Clover Leaf Weevil, Donus zoilus.

CLW adult

Adult clover leaf weevil.

CLW larva
Clover leaf weevil larva

Introduction: The clover leaf weevil, Hypera punctata (Fabr.), is a native of Europe, but has long been present in North America and is now established in most areas where clover and alfalfa are grown.

Life History: The adult is a brown weevil about 1/4 inch long with indistinct stripes on its back. Adults resemble alfalfa weevils, but are three or more times as large. They lay yellow oval eggs around their host plants, usually in the fall. A few weevils may overwinter and deposit eggs during mild days of winter or early spring. Most eggs hatch in the fall, but some remain through the winter. The young larvae from the fall-hatched eggs feed throughout the winter during mild periods and become full grown in late March to early May. Clover leaf weevil larvae look a lot like alfalfa weevil larvae in that both are green with a white line down the back. However, the clover leaf weevil larvae have a brown head capsule and feed on the lower parts of alfalfa plants, rather than having a black head capsule and feed on the upper tips of the alfalfa.
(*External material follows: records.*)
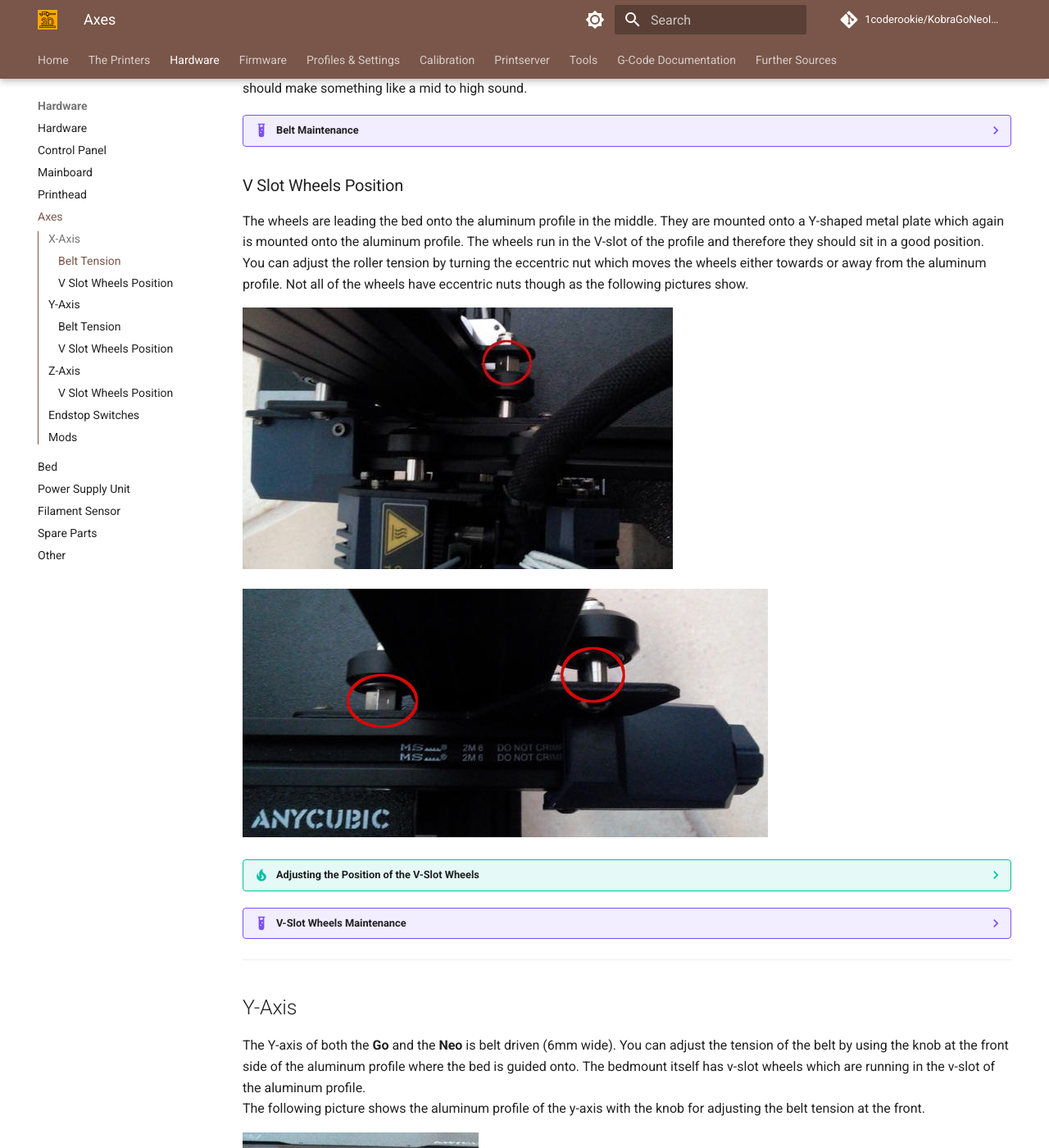
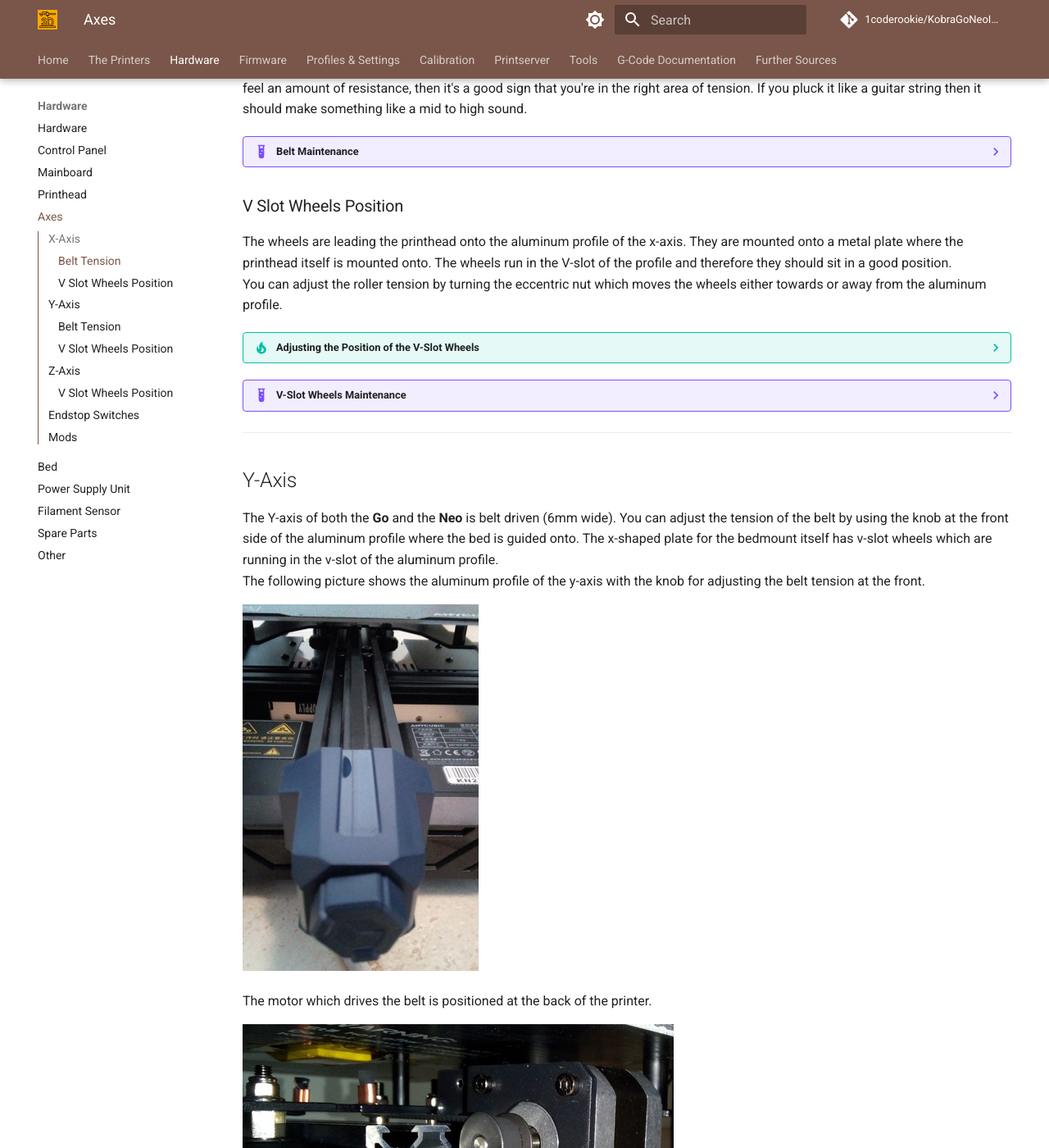
Before and after one commit to 1coderookie/KobraGoNeoInsights, an MkDocs documentation site: the page built from docs/hardware/axes.md, in a window 1280 px wide and 1400 px high, scrolled down 1057 px. Shown: the whole window at 82% size. Built offline with MkDocs 1.6.1 and Material for MkDocs 9.7.7, drawn with Linux system fonts in a browser that asks for light colours; comment, search, counter and statistics services are not loaded; some of the changed text lies outside the part shown.

Commit message:
Update axes.md

```diff
--- a/docs/hardware/axes.md
+++ b/docs/hardware/axes.md
@@ -20,12 +20,9 @@ It's kinda difficult to explain the correct belt tension, so you'd have to exper
     - Check the gear wheels of the motors which are driving the belts. Are they also looking ok? Did they become loose on the motor shaft somehow?
 
 ### V Slot Wheels Position
-The wheels are leading the bed onto the aluminum profile in the middle. They are mounted onto a Y-shaped metal plate which again is mounted onto the aluminum profile. The wheels run in the V-slot of the profile and therefore they should sit in a good position.
-You can adjust the roller tension by turning the eccentric nut which moves the wheels either towards or away from the aluminum profile. Not all of the wheels have eccentric nuts though as the following pictures show.
+The wheels are leading the printhead onto the aluminum profile of the x-axis. They are mounted onto a metal plate where the printhead itself is mounted onto. The wheels run in the V-slot of the profile and therefore they should sit in a good position.
+You can adjust the roller tension by turning the eccentric nut which moves the wheels either towards or away from the aluminum profile.
 
-![](../assets/images/x-axis_left-side-nut_web.jpg)
-
-![](../assets/images/x-axis_knob_nut_web.jpg)
 
 ??? tip "Adjusting the Position of the V-Slot Wheels"
 
@@ -48,7 +45,7 @@ You can adjust the roller tension by turning the eccentric nut which moves the w
 ---
 
 ## Y-Axis
-The Y-axis of both the **Go** and the **Neo** is belt driven (6mm wide). You can adjust the tension of the belt by using the knob at the front side of the aluminum profile where the bed is guided onto. The bedmount itself has v-slot wheels which are running in the v-slot of the aluminum profile.
+The Y-axis of both the **Go** and the **Neo** is belt driven (6mm wide). You can adjust the tension of the belt by using the knob at the front side of the aluminum profile where the bed is guided onto. The x-shaped plate for the bedmount itself has v-slot wheels which are running in the v-slot of the aluminum profile.
 The following picture shows the aluminum profile of the y-axis with the knob for adjusting the belt tension at the front.
 
 ![Y-axis knob](../assets/images/y-axis_knob_web.jpg)
@@ -123,7 +120,11 @@ The Z-axis of both the **Go** and the **Neo** is driven by a single lead screw.
 
 ### V Slot Wheels Position
 The wheels are leading the x-axis gantry along the z-axis aluminum profile. They run in the V-slot of the z-axis profiles and therefore they should sit in a good position. Means, they shouldn't sit too tight in the V-slot but also not too loose - they should be able to roll and move freely, but they shouldn't be too far away from the profile which would lead to instability.
-You can adjust the roller tension by turning the eccentric nut of the wheel which moves the wheels either towards or away from the aluminum profile. Not all of the wheels have eccentric nuts though as the picture above shows, only the two wheels (one at each side) which are facing the inner side (towards the bed) do have an eccentric nut.
+You can adjust the roller tension by turning the eccentric nut of the wheel which moves the wheels either towards or away from the aluminum profile. Not all of the wheels have eccentric nuts though as the following picture shows, only the two wheels (one at each side) which are facing the inner side (towards the bed) do have an eccentric nut.
+
+![](../assets/images/x-axis_left-side-nut_web.jpg)
+
+![](../assets/images/x-axis_knob_nut_web.jpg)
 
 ??? example "Adjusting the Wheels: Special 'Trick'"
 
```
Also changed, not shown: other parts of docs/hardware/axes.md (+1 -1 lines).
Feeding occurs mostly at night. During the day the larvae often hide in leaf litter around the crown of alfalfa plants. The later instars also often have a pinkish color associated with the line down their back. When full grown they are just under a 1/2 inch in length, noticeably larger than larvae of the alfalfa weevil. Pupation takes place within an oval cocoon just beneath the surface of the soil or in debris near the base of the plants. Adults then emerge a few days later, usually feed for a few days, and then become inactive for most of the summer.

Management Options: Clover leaf weevils are generally not considered a problem, unless they are numerous enough to retard growth in the spring. They are often kept under control by a naturally occurring fungus and a parasitoid wasp. Chemical control measures are justified when infestations average 5 or more healthy larvae per crown.

Please refer to the most recent Alfalfa Insect Management Guide for specific control options.

Page last updated 10/29/2013 by J.P. Michaud.